Start of Dataset entries

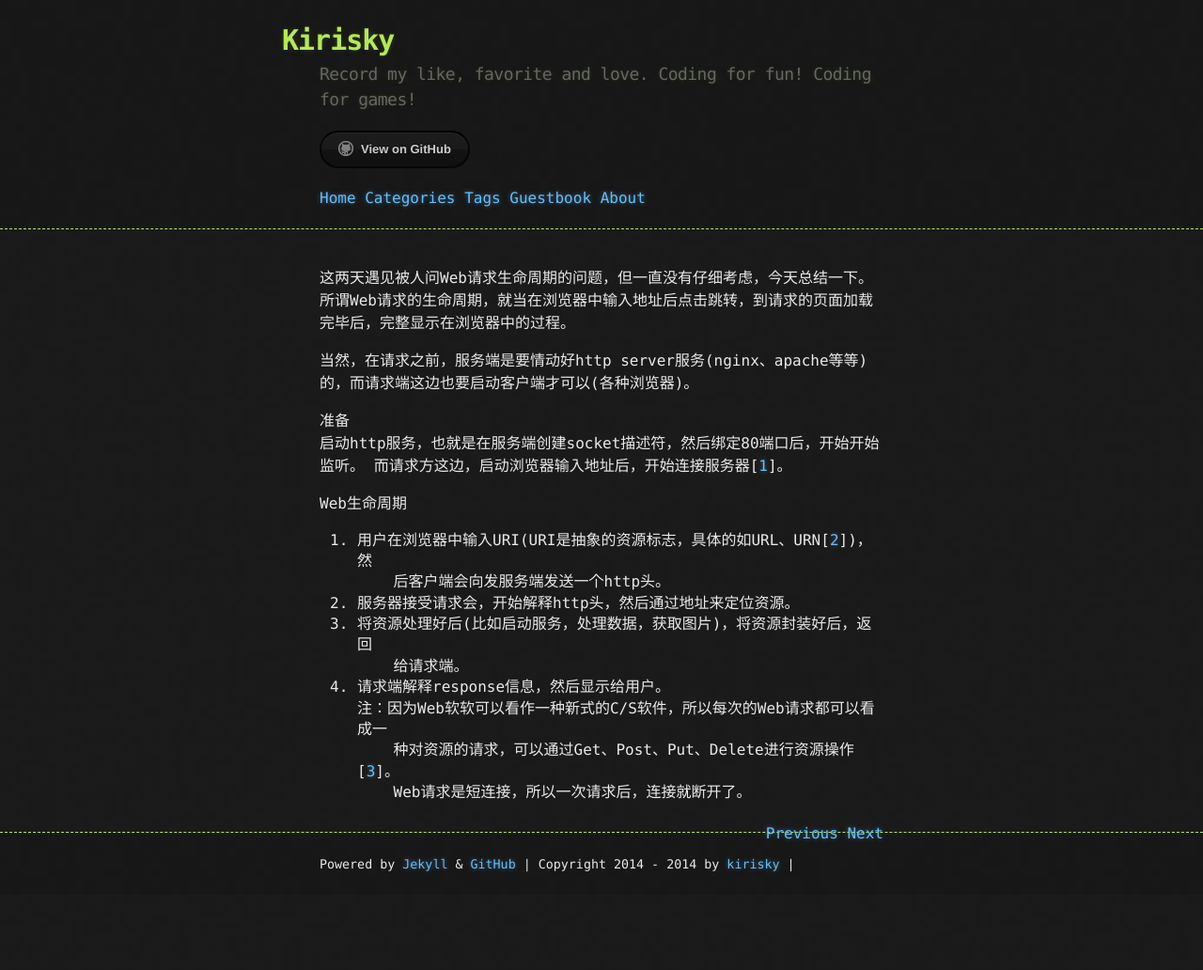
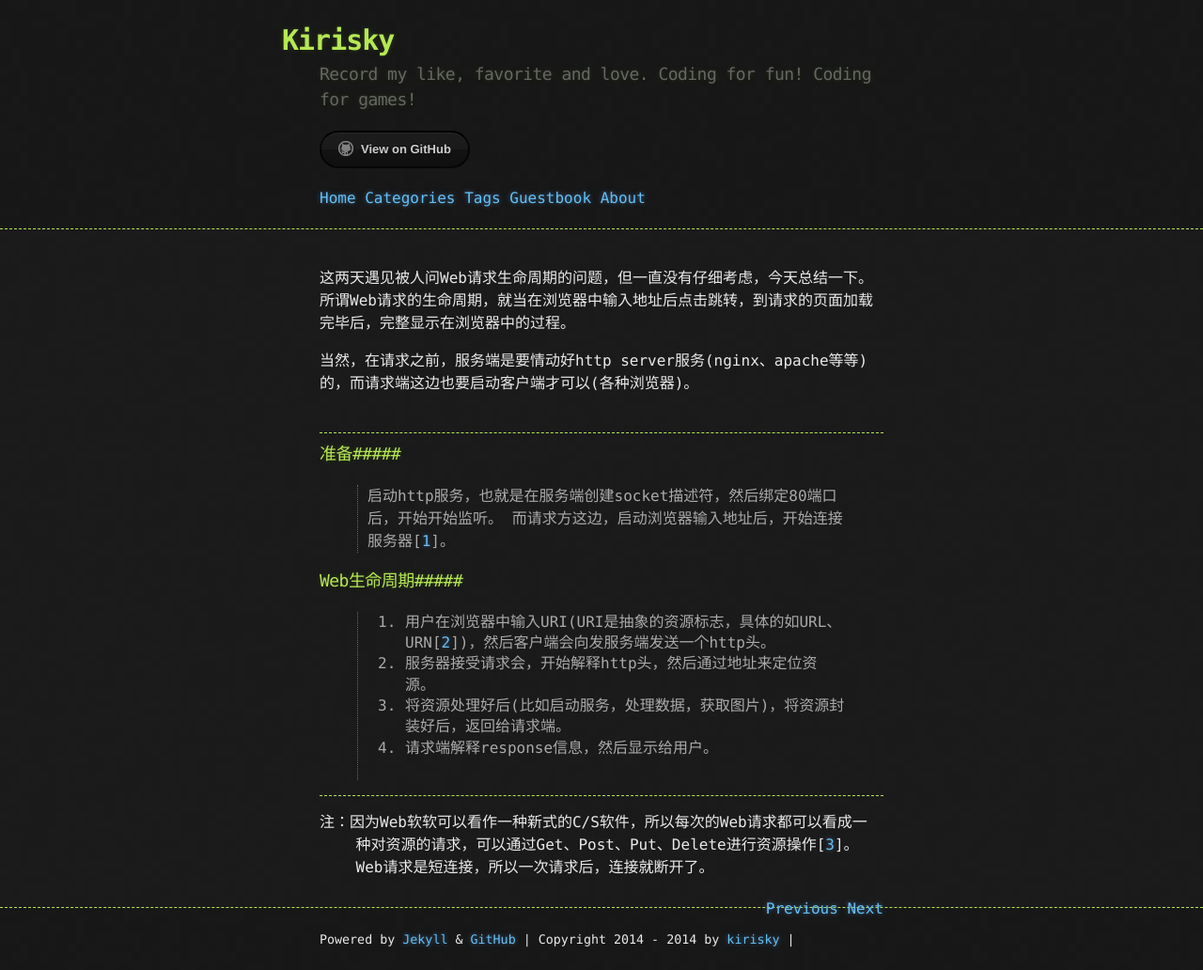
Before and after one commit to simonzhao/kirisky.github.io, a Jekyll site: the page built from _posts/2014-11-27-web-request-life-circle.md, in a window 1280 px wide. Shown: the whole page at 94% size. Built offline with Jekyll 4.4.1, drawn with Linux system fonts in a browser that asks for light colours; comment, search, counter and statistics services are not loaded; before the commit the page ends 952 px from its top, so only the background shows below that; some of the changed lines change nothing that is shown.

Commit message:
修改文章[web声明周期]的格式

```diff
--- a/_posts/2014-11-27-web-request-life-circle.md
+++ b/_posts/2014-11-27-web-request-life-circle.md
@@ -10,18 +10,23 @@ tags: PHP
 所谓Web请求的生命周期，就当在浏览器中输入地址后点击跳转，到请求的页面加载完毕后，完整显示在浏览器中的过程。
 
 当然，在请求之前，服务端是要情动好http server服务(nginx、apache等等)的，而请求端这边也要启动客户端才可以(各种浏览器)。
+&ensp;
 
-准备
-启动http服务，也就是在服务端创建socket描述符，然后绑定80端口后，开始开始监听。
-而请求方这边，启动浏览器输入地址后，开始连接服务器\[[1]\]。
+---
 
-Web生命周期
-1. 用户在浏览器中输入URI(URI是抽象的资源标志，具体的如URL、URN\[[2]\])，然
-&ensp;&ensp;&ensp;&ensp;后客户端会向发服务端发送一个http头。
-2. 服务器接受请求会，开始解释http头，然后通过地址来定位资源。
-3. 将资源处理好后(比如启动服务，处理数据，获取图片)，将资源封装好后，返回
-&ensp;&ensp;&ensp;&ensp;给请求端。
-4. 请求端解释response信息，然后显示给用户。
+###准备#####
+>启动http服务，也就是在服务端创建socket描述符，然后绑定80端口后，开始开始监听。
+>而请求方这边，启动浏览器输入地址后，开始连接服务器\[[1]\]。
+
+###Web生命周期#####
+>1. 用户在浏览器中输入URI(URI是抽象的资源标志，具体的如URL、URN\[[2]\])，然后客户端会向发服务端发送一个http头。
+>2. 服务器接受请求会，开始解释http头，然后通过地址来定位资源。
+>3. 将资源处理好后(比如启动服务，处理数据，获取图片)，将资源封装好后，返回给请求端。
+>4. 请求端解释response信息，然后显示给用户。
+&ensp;
+
+---
+
 注：因为Web软软可以看作一种新式的C/S软件，所以每次的Web请求都可以看成一
 &ensp;&ensp;&ensp;&ensp;种对资源的请求，可以通过Get、Post、Put、Delete进行资源操作\[[3]\]。
 &ensp;&ensp;&ensp;&ensp;Web请求是短连接，所以一次请求后，连接就断开了。
```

End of Dataset entries

A line qualifies when it holds the word "ensp"; report all qualifying lines from the records above.

Answer space:
+&ensp;
-&ensp;&ensp;&ensp;&ensp;后客户端会向发服务端发送一个http头。
-&ensp;&ensp;&ensp;&ensp;给请求端。
+&ensp;
 &ensp;&ensp;&ensp;&ensp;种对资源的请求，可以通过Get、Post、Put、Delete进行资源操作\[[3]\]。
 &ensp;&ensp;&ensp;&ensp;Web请求是短连接，所以一次请求后，连接就断开了。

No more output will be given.